An hour later, Jeremy pulled back in, gave a deep sigh and relayed the story to me. They had gotten to the clinic and found that all three of the nurses were gone. Their families had answered the door and said sorry, they are not around.

                      Really?            Really?
I don't know where the entire clinic staff had taken off to and not returned by 2:30 am, but plan B went into effect. Jeremy went back to the locked maternity ward and found Boniface's wife squatting, doing her thing, and offered to help everyone back into the land rover so they could get to the hospital. The friend helping Boniface's wife said, "no time, the baby is almost here." Plan C then went into effect to hunt down the clinic's janitor to at least get the maternity ward door open so that this precious child would not have to be birthed on a concrete side walk. I guess they got that door open just in time because Jeremy said it was only about 2 minutes before he heard crying.

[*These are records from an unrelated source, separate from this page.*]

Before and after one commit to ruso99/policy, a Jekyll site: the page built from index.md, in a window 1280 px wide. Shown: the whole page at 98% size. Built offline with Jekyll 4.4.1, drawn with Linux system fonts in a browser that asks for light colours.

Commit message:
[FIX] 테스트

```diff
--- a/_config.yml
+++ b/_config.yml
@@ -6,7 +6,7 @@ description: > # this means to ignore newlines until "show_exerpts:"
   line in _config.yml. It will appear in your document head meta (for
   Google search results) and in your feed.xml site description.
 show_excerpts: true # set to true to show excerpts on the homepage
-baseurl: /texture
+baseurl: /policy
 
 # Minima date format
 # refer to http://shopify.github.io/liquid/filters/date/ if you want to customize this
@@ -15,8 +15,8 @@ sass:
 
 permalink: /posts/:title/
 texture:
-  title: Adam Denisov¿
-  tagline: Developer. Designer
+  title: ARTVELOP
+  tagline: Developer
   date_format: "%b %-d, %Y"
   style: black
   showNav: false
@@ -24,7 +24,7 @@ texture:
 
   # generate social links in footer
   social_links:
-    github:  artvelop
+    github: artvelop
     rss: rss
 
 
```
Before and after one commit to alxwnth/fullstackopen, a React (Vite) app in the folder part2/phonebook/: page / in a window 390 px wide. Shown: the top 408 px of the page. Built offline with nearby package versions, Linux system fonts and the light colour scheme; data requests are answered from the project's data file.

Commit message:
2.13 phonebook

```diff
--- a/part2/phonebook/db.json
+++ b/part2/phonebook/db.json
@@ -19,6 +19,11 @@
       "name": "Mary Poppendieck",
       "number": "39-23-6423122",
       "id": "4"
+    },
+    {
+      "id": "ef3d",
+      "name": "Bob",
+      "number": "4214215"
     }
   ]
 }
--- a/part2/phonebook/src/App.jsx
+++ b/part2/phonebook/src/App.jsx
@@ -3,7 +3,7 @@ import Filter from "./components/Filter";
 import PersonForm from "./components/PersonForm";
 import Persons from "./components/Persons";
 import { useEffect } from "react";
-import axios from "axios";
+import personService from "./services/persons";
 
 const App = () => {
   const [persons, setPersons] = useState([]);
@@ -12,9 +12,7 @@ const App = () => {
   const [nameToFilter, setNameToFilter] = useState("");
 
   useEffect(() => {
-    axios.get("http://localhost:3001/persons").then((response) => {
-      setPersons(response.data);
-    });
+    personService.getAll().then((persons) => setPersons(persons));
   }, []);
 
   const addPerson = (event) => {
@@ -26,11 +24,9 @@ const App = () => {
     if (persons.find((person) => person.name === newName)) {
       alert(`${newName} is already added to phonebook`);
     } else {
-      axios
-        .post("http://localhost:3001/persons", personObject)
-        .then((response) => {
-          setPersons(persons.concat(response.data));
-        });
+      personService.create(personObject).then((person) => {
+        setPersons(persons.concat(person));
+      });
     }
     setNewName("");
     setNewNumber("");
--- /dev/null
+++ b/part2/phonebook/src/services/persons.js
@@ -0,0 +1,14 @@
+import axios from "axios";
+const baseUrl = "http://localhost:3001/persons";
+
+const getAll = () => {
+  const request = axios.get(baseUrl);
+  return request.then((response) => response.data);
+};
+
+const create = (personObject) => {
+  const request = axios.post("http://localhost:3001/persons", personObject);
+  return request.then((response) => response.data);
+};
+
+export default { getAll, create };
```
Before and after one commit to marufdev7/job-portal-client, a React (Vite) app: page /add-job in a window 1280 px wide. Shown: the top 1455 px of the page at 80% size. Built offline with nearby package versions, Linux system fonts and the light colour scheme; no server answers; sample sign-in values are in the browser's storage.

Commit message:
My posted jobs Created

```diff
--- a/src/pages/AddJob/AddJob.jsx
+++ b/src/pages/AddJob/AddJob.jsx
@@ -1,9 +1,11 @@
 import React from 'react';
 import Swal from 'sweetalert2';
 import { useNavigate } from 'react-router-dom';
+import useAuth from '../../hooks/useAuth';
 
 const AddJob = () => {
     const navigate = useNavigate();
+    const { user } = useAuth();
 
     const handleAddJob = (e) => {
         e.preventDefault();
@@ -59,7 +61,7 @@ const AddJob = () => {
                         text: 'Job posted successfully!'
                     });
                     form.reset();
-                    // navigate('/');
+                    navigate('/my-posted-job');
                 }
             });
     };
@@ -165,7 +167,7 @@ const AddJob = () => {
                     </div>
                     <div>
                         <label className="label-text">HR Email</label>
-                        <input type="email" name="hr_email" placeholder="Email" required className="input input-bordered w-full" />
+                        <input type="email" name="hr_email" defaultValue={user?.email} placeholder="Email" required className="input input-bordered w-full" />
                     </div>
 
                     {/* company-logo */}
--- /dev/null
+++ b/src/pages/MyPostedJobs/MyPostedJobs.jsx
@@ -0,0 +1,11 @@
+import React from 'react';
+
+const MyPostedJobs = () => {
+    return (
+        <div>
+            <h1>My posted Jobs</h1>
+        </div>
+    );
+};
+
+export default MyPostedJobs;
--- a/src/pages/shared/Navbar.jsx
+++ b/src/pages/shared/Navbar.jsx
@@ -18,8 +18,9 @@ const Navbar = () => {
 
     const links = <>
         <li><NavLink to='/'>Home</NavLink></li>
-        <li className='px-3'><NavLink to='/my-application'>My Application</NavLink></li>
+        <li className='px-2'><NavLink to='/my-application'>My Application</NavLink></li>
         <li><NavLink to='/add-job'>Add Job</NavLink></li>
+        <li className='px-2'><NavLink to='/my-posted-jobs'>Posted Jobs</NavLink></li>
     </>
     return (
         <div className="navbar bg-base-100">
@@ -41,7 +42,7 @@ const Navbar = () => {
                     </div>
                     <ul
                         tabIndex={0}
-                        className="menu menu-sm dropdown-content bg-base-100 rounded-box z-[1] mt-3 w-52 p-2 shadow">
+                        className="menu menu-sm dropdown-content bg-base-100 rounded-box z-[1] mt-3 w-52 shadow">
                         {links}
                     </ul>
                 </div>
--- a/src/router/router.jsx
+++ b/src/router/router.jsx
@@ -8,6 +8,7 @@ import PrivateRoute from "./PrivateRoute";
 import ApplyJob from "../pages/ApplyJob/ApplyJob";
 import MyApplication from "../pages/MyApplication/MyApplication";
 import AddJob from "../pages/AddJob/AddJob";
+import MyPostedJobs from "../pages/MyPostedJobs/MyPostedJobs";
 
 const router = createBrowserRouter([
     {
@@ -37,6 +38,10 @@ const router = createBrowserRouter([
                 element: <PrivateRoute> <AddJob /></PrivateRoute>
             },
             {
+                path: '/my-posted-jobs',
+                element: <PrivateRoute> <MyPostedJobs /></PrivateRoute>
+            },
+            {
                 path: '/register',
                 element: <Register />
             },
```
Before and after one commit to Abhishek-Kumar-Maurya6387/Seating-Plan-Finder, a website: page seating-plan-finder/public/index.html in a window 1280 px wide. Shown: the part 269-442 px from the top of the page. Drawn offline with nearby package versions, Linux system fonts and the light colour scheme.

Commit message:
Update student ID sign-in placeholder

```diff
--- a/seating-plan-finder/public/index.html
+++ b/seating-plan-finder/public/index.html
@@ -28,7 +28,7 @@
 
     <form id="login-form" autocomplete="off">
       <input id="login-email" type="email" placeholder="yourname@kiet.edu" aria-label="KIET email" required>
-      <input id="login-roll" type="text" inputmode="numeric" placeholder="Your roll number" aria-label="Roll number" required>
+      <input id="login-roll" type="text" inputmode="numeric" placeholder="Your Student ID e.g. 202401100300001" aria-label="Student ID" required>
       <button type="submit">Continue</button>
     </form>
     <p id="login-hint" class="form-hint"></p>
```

A darling baby boy has joined us on earth. 

The safe motherhood group in Fimpulu made a rule that any mother who delivers at home will be fined K30,000, or $6. I told Jeremy that I think the clinic staff should pay the birthing mothers K30,000 if they show up and find no one there to catch their child. I would have been all kinds of annoyed if it were me, but when we went to pick up the Boniface family from the clinic this morning, they didn't seem to be annoyed in the least. This woman walked out to the Landi, said she was feeling fine and went home to continue life as usual. I find this quite typical of the women in the village: Babies come out and life goes on. I've asked many woman, "so how was it?" And they just look at me like, "how was it? I don't know what you are talking about." Mothers aren't used to explaining their birth in terms of quality of care, level of pain or hours of pushing. They don't hold on to details, write out their story or compare it to others. Birth for them is a part of life. They just do it. For these women, birth is  what sets them apart. They've told me that the reason why their husbands aren't allowed in the delivery room is that they don't want them to feel ashamed by how beastly strong their wives are. I don't fully understand all of the nuances, but I sure did tell Bana Kalobwe this morning that she is the greatest thing out there and that she should make someone else draw her water and cook her nshima and that I would be singing her praises for being a good mama and doing what needed to be done despite crummy circumstances. 
So here's to all the women who give LIFE to the next generation, unattended, unpampered and with no mylar balloons in their room after the fact. You are strong in ways you don't even realize. Thank you. 

Bana Kalobwe on the left... Bronwyn thinking, why is it so small?